Stuff White People Like: Secular Tourists

By Sikivu Hutchinson 

A thriving brand of secular tourism can now be definitively filed under the category “stuff white people like”:  Friendly Atheist Hemant Mehta has sponsored a crowd-funding campaign for a white male former pastor named Ryan Bell who—in a bit of brilliant PR stagecraft—“decided to…give atheism a try” for a year.  As a result of his “experiment” Bell was fired from two Christian schools.  Currently the campaign has far exceeded its $5,000 goal, generating over $16,000 from 700 plus donors in one day.  Bell joins a jam-packed, largely white, mostly Christian cottage industry of religious leaders who are capitalizing off of untapped reserves of atheist dollars, adulation and publicity by jumping onto the “maverick ex-pastor” bandwagon. 

But the campaign for Bell is just one of the more egregious examples of the backward race/gender/ableist politics of organized atheism. The meteoric rise and fall of ex-pastor Teresa MacBain—who, touting false credentials, scored a high profile job with the Harvard Humanist Center—was another example of privileged white atheist overzealousness and affirmative action.  It is highly doubtful that MacBain would have been considered much less hired for this elite post without a thorough vetting of her credentials if she’d been a woman of color.  In addition to the automatic privilege and preferential treatment accorded white women (of all class and professional backgrounds), MacBain benefited from the kind of white atheist cronyism that keeps the leadership and management structures of the major non-believer organizations (i.e., American Atheists, American Humanist Association, Freedom From Religion Foundation, Richard Dawkins Foundation, etc.) predominantly white. Time and again, when it comes to hiring and promotion in the elite fields of academia and corporate America in particular, African American job-seekers typically must have more education and experience than white applicants. In studiesconducted by Princeton University researchers, white job seekers with criminal records were slightly more likely to be called back for and/or offered entry-level jobs than African American job seekers with no criminal record. According to lead researcher Devah Pager, “Even whites with criminal records received more favorable treatment (17%) than blacks without criminal records (14%). The rank ordering of (these) groups…is painfully revealing of employer preferences: race continues to play a dominant role in shaping employment opportunities, equal to or greater than the impact of a criminal record.” 

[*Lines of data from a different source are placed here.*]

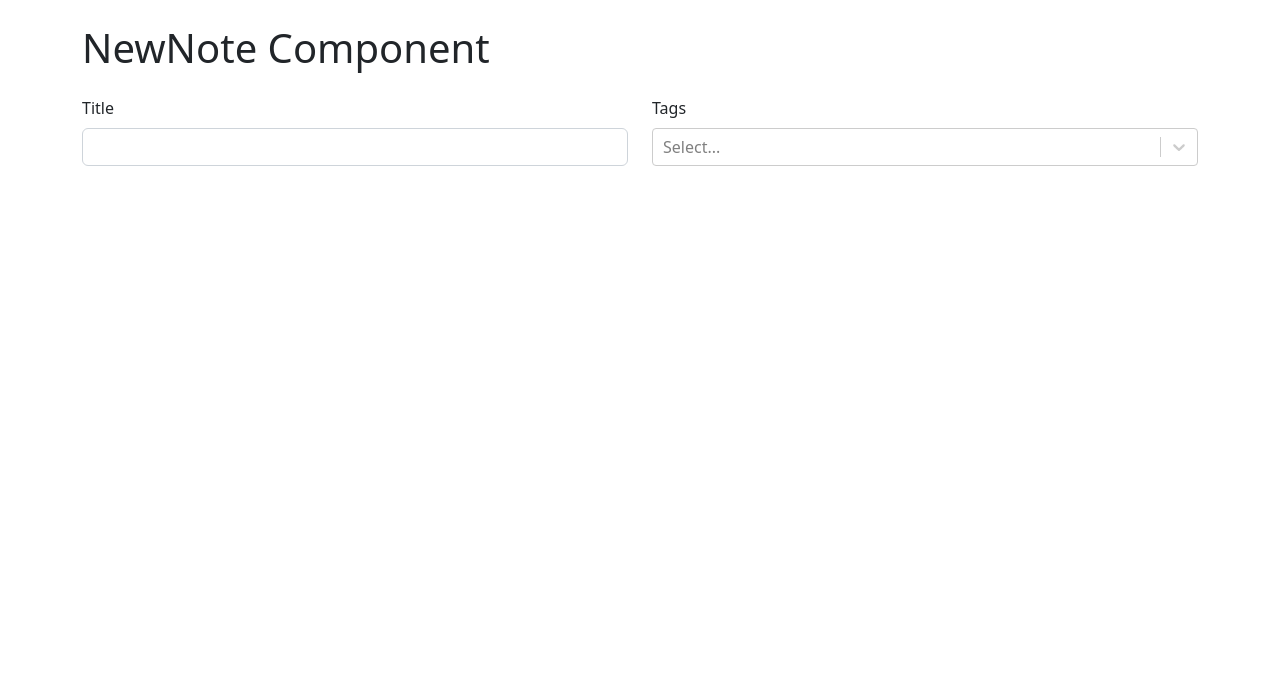
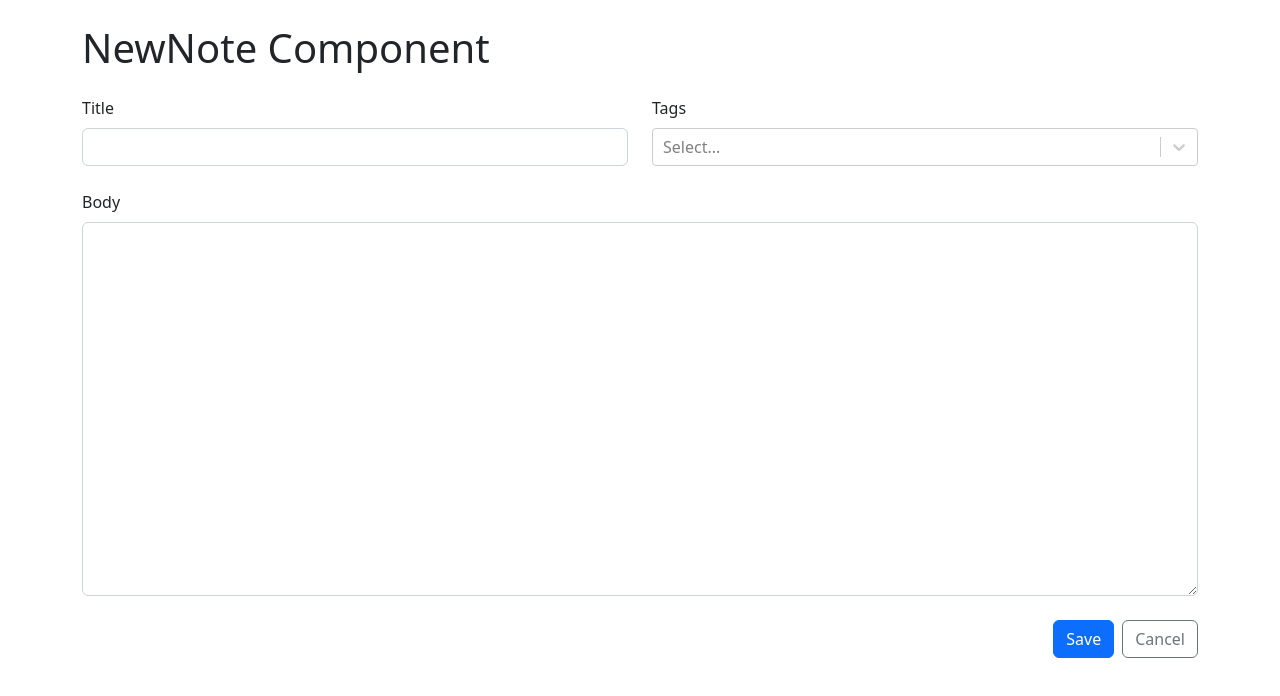
Before and after one commit to Abdulxoliq-1030/typescript-projects, a React (Vite) app: page /new in a window 1280 px wide. Shown: the top 696 px of the page. Built offline with nearby package versions, Linux system fonts and the light colour scheme.

Commit message:
new codes

```diff
--- a/src/App.tsx
+++ b/src/App.tsx
@@ -1,12 +1,49 @@
-import React from "react";
+import React, { useMemo, useState } from "react";
 import "bootstrap/dist/css/bootstrap.min.css";
 import { Navigate, Route, Routes } from "react-router-dom";
 import { Container } from "react-bootstrap";
 import { NewNote } from "./components";
-
+import { useLocalStorage } from "./components/use-local-storage";
 interface AppProps {}
 
+export type Note = {
+  id: string;
+} & NoteData;
+
+export type RawNote = {
+  id: string;
+} & RawNoteData;
+
+export type RawNoteData = {
+  title: string;
+  markDown: string;
+  tagIds: string[];
+};
+
+export type NoteData = {
+  title: string;
+  markDown: string;
+  tags: Tag[];
+};
+
+export type Tag = {
+  id: string;
+  label: string;
+};
+
 const App: React.FC<AppProps> = () => {
+  const [notes, setNotes] = useLocalStorage<RawNote[]>("NOTES", []);
+  const [tags, setTags] = useLocalStorage<Tag[]>("TAGS", []);
+
+  const notesWithTags = useMemo(() => {
+    return notes.map((note) => {
+      return {
+        ...note,
+        tags: tags.filter((tag) => note.tagIds.includes(tag.id)),
+      };
+    });
+  }, [notes, tags]);
+
   return (
     <Container className="my-4">
       <Routes>
--- a/src/components/note-form.tsx
+++ b/src/components/note-form.tsx
@@ -1,29 +1,73 @@
-import React from "react";
-import { Col, Form, Row, Stack } from "react-bootstrap";
+import React, { FormEvent, useRef, useState } from "react";
+import { Button, Col, Form, Row, Stack } from "react-bootstrap";
+import { Link } from "react-router-dom";
 import CreatableSelect from "react-select/creatable";
-interface NoteFormProps {}
+import { NoteData, Tag } from "../App";
 
-const NoteForm: React.FC<NoteFormProps> = () => {
+type NoteFormProps = {
+  onSubmit: (data: NoteData) => void;
+};
+
+function NoteForm({ onSubmit }: NoteFormProps) {
+  const titleRef = useRef<HTMLInputElement>(null);
+  const markdownRef = useRef<HTMLTextAreaElement>(null);
+  const [selectedTags, setSelectedTags] = useState<Tag[]>([]);
+
+  const handleSubmit = (e: FormEvent) => {
+    e.preventDefault();
+    onSubmit({
+      title: titleRef.current!.value,
+      markDown: markdownRef.current!.value,
+      tags: [],
+    });
+  };
+
   return (
-    <Form>
+    <Form onSubmit={handleSubmit}>
       <Stack gap={4}>
         <Row>
           <Col>
             <Form.Group controlId="title">
               <Form.Label>Title</Form.Label>
-              <Form.Control required />
+              <Form.Control ref={titleRef} required />
             </Form.Group>
           </Col>
           <Col>
             <Form.Group controlId="tags">
               <Form.Label>Tags</Form.Label>
-              <CreatableSelect isMulti />
+              <CreatableSelect
+                value={selectedTags.map((tag) => {
+                  return { label: tag.label, value: tag.id };
+                })}
+                onChange={(tags) => {
+                  setSelectedTags(
+                    tags.map((tag) => {
+                      return { label: tag.label, id: tag.value };
+                    })
+                  );
+                }}
+                isMulti
+              />
             </Form.Group>
           </Col>
         </Row>
+        <Form.Group controlId="markdown">
+          <Form.Label>Body</Form.Label>
+          <Form.Control ref={markdownRef} required as="textarea" rows={15} />
+        </Form.Group>
+        <Stack direction="horizontal" gap={2} className="justify-content-end">
+          <Button type="submit" variant="primary">
+            Save
+          </Button>
+          <Link to="..">
+            <Button type="button" variant="outline-secondary">
+              Cancel
+            </Button>
+          </Link>
+        </Stack>
       </Stack>
     </Form>
   );
-};
+}
 
 export default NoteForm;
--- /dev/null
+++ b/src/components/use-local-storage.ts
@@ -0,0 +1,22 @@
+import { useEffect, useState } from "react";
+
+export function useLocalStorage<T>(key: string, initialValue: T | (() => T)) {
+  const [value,setValue] = useState<T>(() => {
+	const jsonValue = localStorage.getItem(key)
+	if(jsonValue === null) {
+      if(typeof initialValue === "function") {
+          return (initialValue as () => T)()
+	  } else {
+		return initialValue
+	  }
+	} else {
+      return JSON.parse(jsonValue)
+	}
+  })
+
+  useEffect(() => {
+  localStorage.setItem(key,JSON.stringify(value))
+  }, [value,key])
+
+  return [value,setValue] as [T,typeof setValue]
+}
```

As people of color with the highest unemployment, foreclosure and criminalization rates in the nation, we should all be so “blessed” to have atheist fairy god-people swooping in to save us from insolvency, ostracism and career marginalization. As I noted last year in my article “The Trouble With Those Atheists”, “For white folk, centuries of racial apartheid, de facto segregation, and white supremacy in education, housing, employment and the criminal justice system are a source of “invisible” power, privilege, advantage and identity. Nonetheless, many white atheists believe non-believers of color should just be able to roll in any environment, regardless of whether the local research university employs more black service workers than it enrolls black students or whether white families have fled public schools for elite charters and private academies…For example, although many atheists profess a commitment to ‘science and reason’ there are still no atheist STEM initiatives that acknowledge the egregious lack of STEM K-12 and college access for students of color.  In their zeal to brand predominantly religious communities as backward, unenlightened and unsophisticated in the exceptionalist ways of Western rationality, atheist organizations are MIA when it comes to discussions about STEM college pipelining, STEM literacy and culturally responsive recruitment and retention of STEM scholars and professionals of color in academia.”  While white atheists give jobs, “atheist” pulpits and big bucks to American secular tourists numerous black churches support STEM tutoring, mentoring, college access and scholarship programs to confront the gaping educational divide between white and black America.  And because many progressive black and Latino churches and faith organizations work actively to redress the impact of structural racism and segregation closeted atheist pastors of color can’t afford to publicly waltz off from their communities to “experiment” with atheism for a year. Nor can non-believers of color rely on atheist organizations (as Heina Dadabhoy trenchantly observes in her latest piece, citing my efforts for the Women’s Leadership Project) to fully fund/support humanist social justice initiatives developed for working class communities of color outside the segregated neighborhoods that most white atheists—like their white Christian counterparts—live, work and congregate in.  By lionizing high profile white “defectors” organized atheism has become a sideshow that is just as demographically and politically clueless as the Tea Party in a multicultural nation with the greatest wealth gap between whites and people of color.